Christian pilgrims make their way to Jerusalem’s Old City to walk the route Jesus walked from condemnation to crucifixion. Visitors walk and pray at 14 different Stations of the Cross including spots where Jesus was condemned, falls, meets his mother, is stripped of his garments, is nailed to the cross, and is put in the tomb. The Via Dolorosa, or Sorrowful Way, is an important historical and religious route not only for pilgrims and tourists, but also, for a Roman Catholic procession held each week.
City of David

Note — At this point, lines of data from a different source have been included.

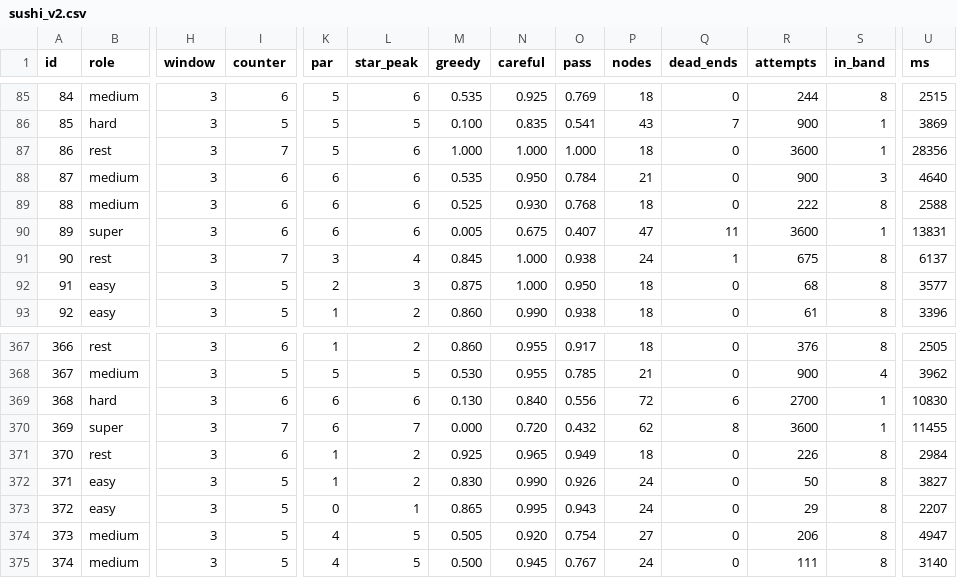
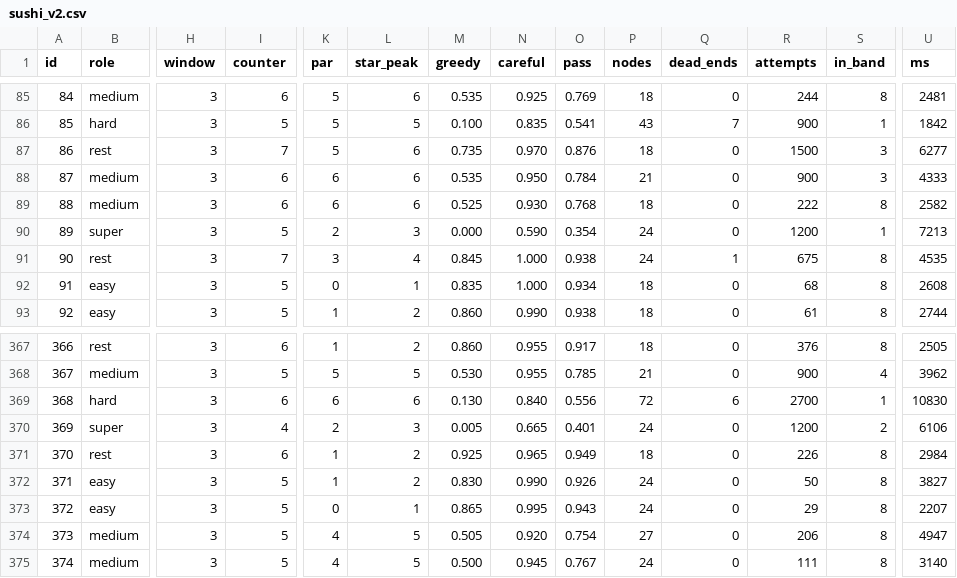
Before and after one commit to MehulKumars/sushi-loop, a CSV file: tools/levelgen/reports/sushi_v2.csv, drawn as a sheet; only a part is shown, gaps mark what is left out; the diff covers the shown part only; the diff names each change by its address in the sheet, - before the commit and + after, or states it on an @@ line.

```diff
--- a/tools/levelgen/reports/sushi_v2.csv
+++ b/tools/levelgen/reports/sushi_v2.csv
-U85 (ms): 2515
+U85 (ms): 2481
-U86 (ms): 3869
+U86 (ms): 1842
-M87 (greedy): 1.000
+M87 (greedy): 0.735
-N87 (careful): 1.000
+N87 (careful): 0.970
-O87 (pass): 1.000
+O87 (pass): 0.876
-R87 (attempts): 3600
+R87 (attempts): 1500
-S87 (in_band): 1
+S87 (in_band): 3
-U87 (ms): 28356
+U87 (ms): 6277
-U88 (ms): 4640
+U88 (ms): 4333
-U89 (ms): 2588
+U89 (ms): 2582
-I90 (counter): 6
+I90 (counter): 5
-K90 (par): 6
+K90 (par): 2
-L90 (star_peak): 6
+L90 (star_peak): 3
-M90 (greedy): 0.005
+M90 (greedy): 0.000
-N90 (careful): 0.675
+N90 (careful): 0.590
-O90 (pass): 0.407
+O90 (pass): 0.354
-P90 (nodes): 47
+P90 (nodes): 24
-Q90 (dead_ends): 11
+Q90 (dead_ends): 0
-R90 (attempts): 3600
+R90 (attempts): 1200
-U90 (ms): 13831
+U90 (ms): 7213
-U91 (ms): 6137
+U91 (ms): 4535
-K92 (par): 2
+K92 (par): 0
-L92 (star_peak): 3
+L92 (star_peak): 1
-M92 (greedy): 0.875
+M92 (greedy): 0.835
-O92 (pass): 0.950
+O92 (pass): 0.934
-U92 (ms): 3577
+U92 (ms): 2608
-U93 (ms): 3396
+U93 (ms): 2744
-I370 (counter): 7
+I370 (counter): 4
-K370 (par): 6
+K370 (par): 2
-L370 (star_peak): 7
+L370 (star_peak): 3
-M370 (greedy): 0.000
+M370 (greedy): 0.005
-N370 (careful): 0.720
+N370 (careful): 0.665
-O370 (pass): 0.432
+O370 (pass): 0.401
-P370 (nodes): 62
+P370 (nodes): 24
-Q370 (dead_ends): 8
+Q370 (dead_ends): 0
-R370 (attempts): 3600
+R370 (attempts): 1200
-S370 (in_band): 1
+S370 (in_band): 2
-U370 (ms): 11455
+U370 (ms): 6106
```
Also changed, not shown: 122 edited cells elsewhere in this file, 10 other files.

Archaeological digs still happen in the City of David, a settlement from the Canaanite period, and ancient relics from the Bronze Age to the Iron Age are constantly being discovered. See the Gihon Spring and the Pools of Siloam, and walk through Hezekiah’s Tunnel, which are part of an archaeological park. Splash through the Siloam Tunnel where water from the early spring still flows. It’s worth noting that the site, occupied by Israel, is controversial in terms of the Israeli-Palestinian conflict.
Tower of David Museum
Near the Jaffa Gate entrance to Jerusalem’s Old City, lies the Tower of David, where inside the citadel a museum sits. The museum hosts changing exhibits, cultural events and the well-loved nighttime showing of The Night Spectacular Sound and Light Show, which tells the story of Jerusalem’s history through the use of a laser projection system on the tower’s walls.
The Israel Museum
To learn about Israel’s art and archaeology, visit the Israel Museum. You’ll see the Shrine of the Book, which is where the Dead Sea Scrolls are located. Wander through the Archaeology and Fine Arts wings and explore the European, Modern, and Israeli art collections. Outside, walk around the large replica of the Second Temple Period.
An ancient port city on Israel’s Mediterranean coast, built by Herod the Great, Caesarea is an archeological park which includes a large Roman amphitheater and remnants of a hippodrome where prisoners once fought wild animals, and horse-pulled chariots raced around a track. You’ll see ancient mosaics, created in intricate patterns, as well as a Roman aqueduct and palace remains.
The vast Negev desert, which encompasses more than half of Israel’s land area, is home to the Makhtesh Ramon, a large erosion crater. Bedouins make their home throughout the desert, and some tours will allow you to meet a family in person. Jeep, camel, and hiking tours are popular in this area as is rappelling off of the edge into the Ramon crater.
Ten times saltier than the ocean and the lowest point on land, the Dead Sea is a well-visited destination in Israel and Jordan. People come for a spa vacation, to treat skin conditions like eczema and psoriasis, and to float on top of the water in an otherworldly landscape. Cover yourself in mineral-rich mud and soak in the water—just be sure that you don’t get the water in your eyes or in a cut, because it will sting.
Masada National Park, located about an hour south of Jerusalem on the edge of the Dead Sea, is one of the most visited destinations in Israel. King Herod the Great built this ancient fortress on a plateau, which was later occupied by Jewish rebels who were fighting against the Roman Empire. After seven years, the Jewish people committed mass suicide rather than fall into the hands of the Romans, which today is seen as a strong example of resolve. Hike up the path to the top or opt for the cable car and give yourself a couple of hours to roam the grounds.